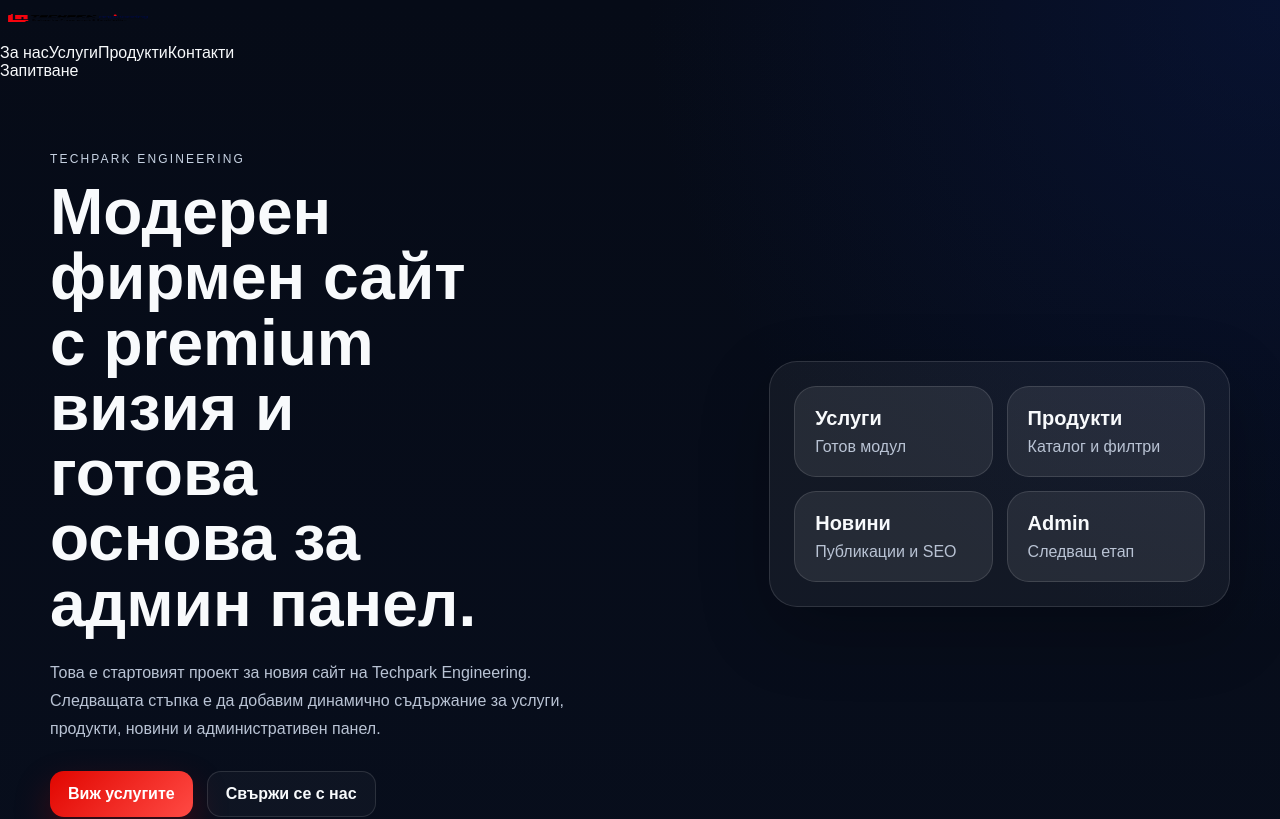
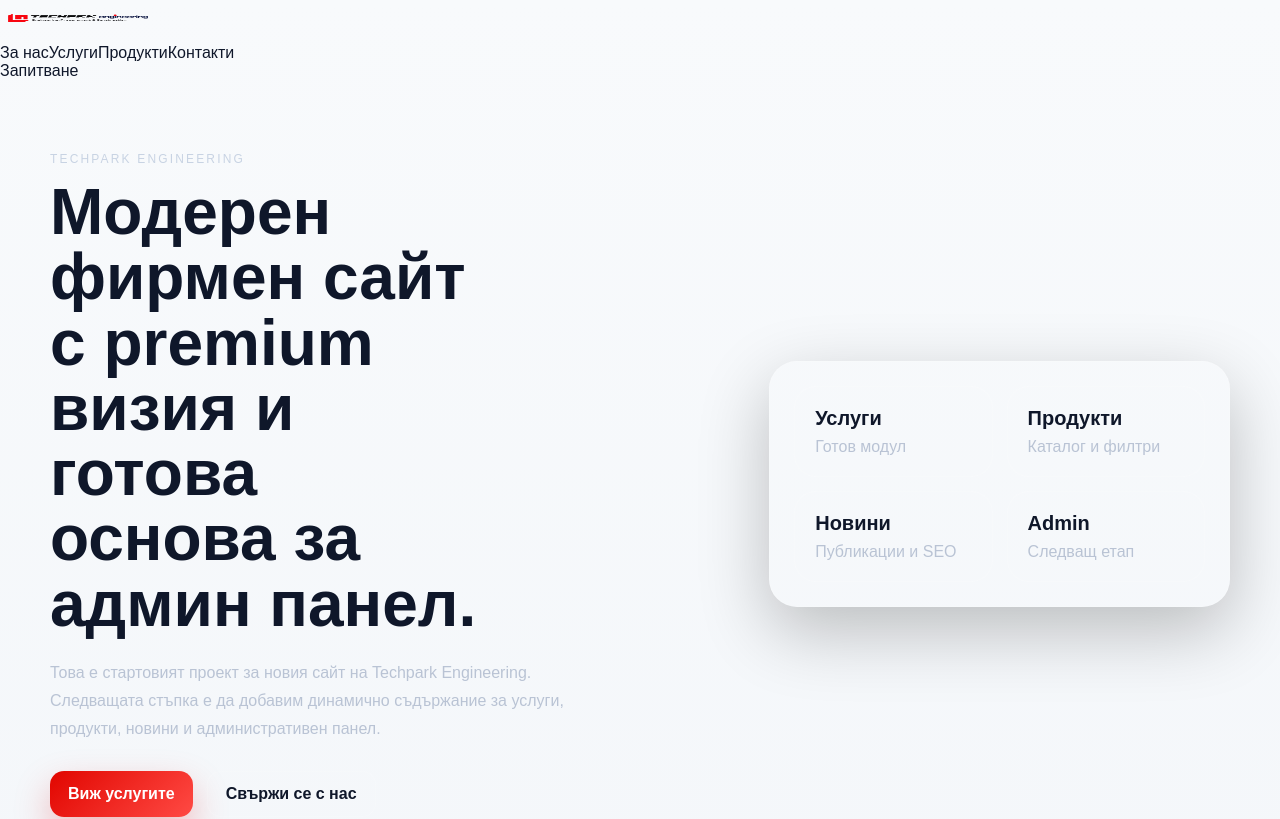
Before and after one commit to techpark-bg/techpark-bg, a Next.js app: page / in a window 1280 px wide. Shown: the top 819 px of the page. Built offline with nearby package versions, Linux system fonts and the light colour scheme.

Commit message:
light background + fix header

```diff
--- a/app/globals.css
+++ b/app/globals.css
@@ -16,11 +16,9 @@ html { scroll-behavior: smooth; }
 body {
   margin: 0;
   font-family: Arial, Helvetica, sans-serif;
-  color: var(--text);
-  background:
-    radial-gradient(circle at top right, rgba(11,31,94,0.35), transparent 24%),
-    radial-gradient(circle at left, rgba(225,6,0,0.16), transparent 18%),
-    linear-gradient(180deg, var(--bg) 0%, var(--bg-alt) 100%);
+  color: #0f172a;
+
+  background: linear-gradient(180deg, #f8fafc 0%, #eef2f7 100%);
 }
 
 a { color: inherit; text-decoration: none; }
@@ -32,9 +30,9 @@ a { color: inherit; text-decoration: none; }
   position: sticky;
   top: 0;
   z-index: 40;
-  backdrop-filter: blur(14px);
-  background: rgba(6, 11, 23, 0.72);
-  border-bottom: 1px solid var(--line);
+  backdrop-filter: blur(12px);
+  background: rgba(255,255,255,0.7);
+  border-bottom: 1px solid #e5e7eb;
 }
 
 .nav-row {
@@ -54,8 +52,7 @@ a { color: inherit; text-decoration: none; }
 }
 
 .logo {
-  width: 100%;
-  max-width: 500px;
+  max-width: 220px;
   height: auto;
   display: block;
 }
```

* * * *

### DIRECTIONS FOR THIS TASK
If a line in the data holds the string "bottom", copy that line.

### OUTPUT OF THE TASK
-  border-bottom: 1px solid var(--line);
+  border-bottom: 1px solid #e5e7eb;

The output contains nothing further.